Recognising the importance of ongoing attention to copyright exceptions and limitations for libraries and archives, GRULAC and the African Group supported the convening of an intersessional meeting on this topic between the 27th and 28th meetings of the SCCR in 2014. This proposal was endorsed by South Africa, India and Brazil, alongside other delegations. However, final agreement on the proposed intersessional specifically for libraries and archives has been postponed until the 27th meeting of the SCCR.
The conclusions reached with respect to libraries and archives indicate the SCCR continues to work towards submitting recommendations on limitations and exceptions for these sectors to the General Assembly by the 28th session of the SCCR (July 2014). You can read conclusions in full on the topic of libraries and archives from SCCR 26 here.
The major disappointment for libraries at SCCR 26 has been the refusal of the EU and Central Eastern European and Baltic States to engage substantively in discussion of exceptions and limitations for libraries and archives, or entertain the possibility of an instrument in this area. While the European Commission invites views at the regional level on the adequacy of copyright exceptions in the digital environment, at SCCR the EU has already made up its mind: only licensing solutions will be palatable. This position willfully disregards the failures of the recent Licences for Europe consultation, which demonstrated emphatically that a solely license-based approach to new uses and technologies is not the way forward. Libraries and archives in the EU must work together to push for a more flexible EU position at WIPO.

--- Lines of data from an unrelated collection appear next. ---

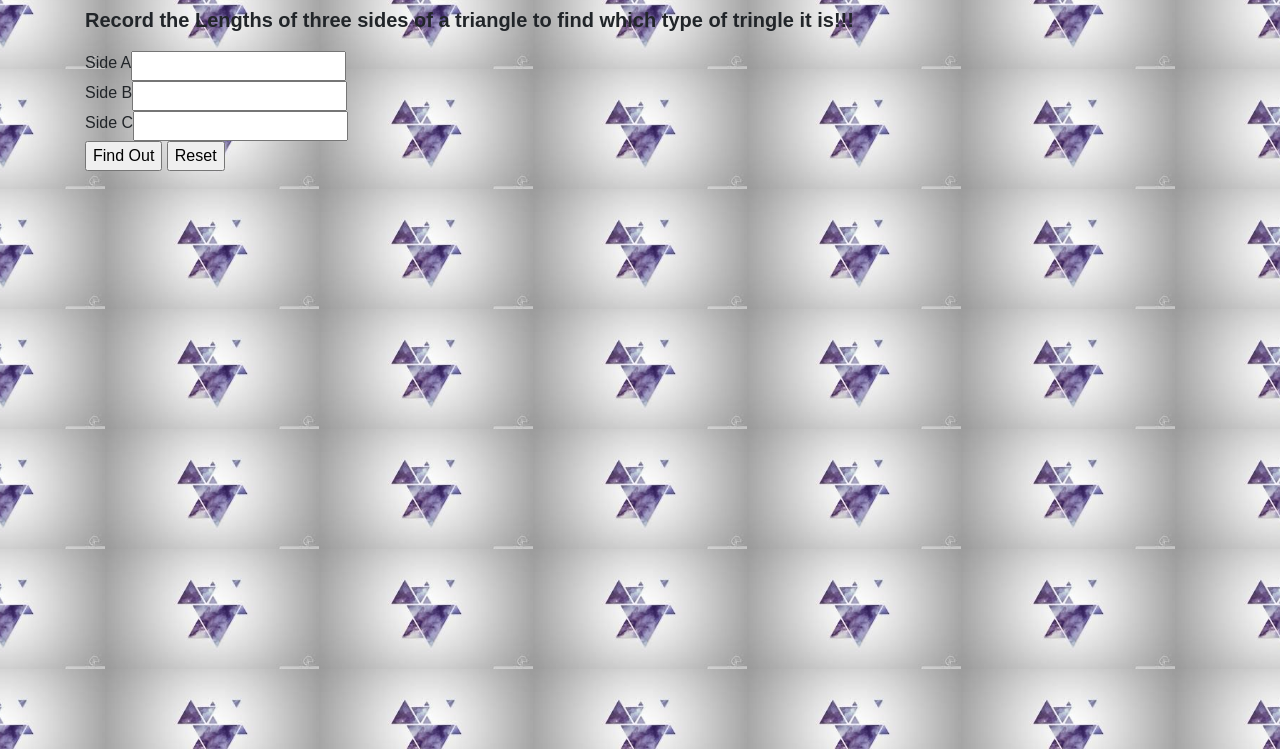
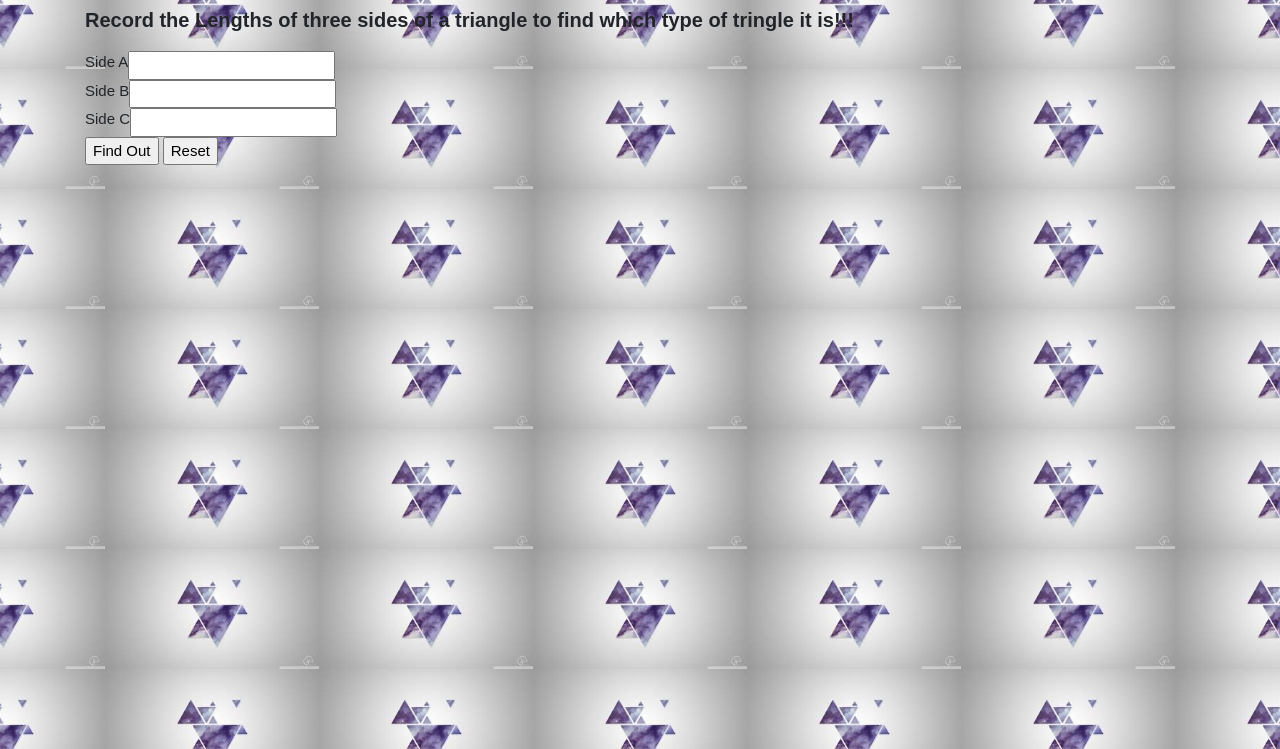
Before and after one commit to georgekarani/Triangle-tracker, a plain HTML site: page index.html in a window 1280 px wide. Shown: the part 51-800 px from the top of the page. Drawn offline with Linux system fonts and the light colour scheme.

Commit message:
add updates to triangle.js and styles.css.

```diff
--- a/css/styles.css
+++ b/css/styles.css
@@ -1,4 +1,4 @@
-/*********Heading***********************/
+/*********Heading styling***********************/
 /*************************************/
 h1{
   color: blue;
@@ -7,7 +7,7 @@ h1{
   text-align: center;
   text-indent: inherit;
 }
-/*********Body*******************************/
+/*********Body styling*******************************/
 /****************************************************/
 P{
   font-size: 20PX;
@@ -21,6 +21,7 @@ P{
   display: inline-block;
   float: left;
   font-family: sans-serif;
+  font-size: 15px;
 }
 
 label{
```
Also changed, not shown: js/triangle.js (+7 -7 lines).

The United States also expressed support for the inclusion of licensing on the SCCR’s agenda at future meetings.
While IFLA is disappointed to see broadcasting take precedence in 2014 over exceptions and limitations for libraries and archives, library delegations will be working hard with their regional communities to produce effective and targeted information to assist negotiations, and advocate at the national level.
IFLA’s statement on copyright exceptions and limitations for libraries made during SCCR 26 is available here.
See also IFLA/EIFL/Innovarte/Karisma Foundation/SAA/ICA/CLA Joint Statement: Why Modern Society needs a Copyright Instrument for Libraries and Archives (with Spanish translation added).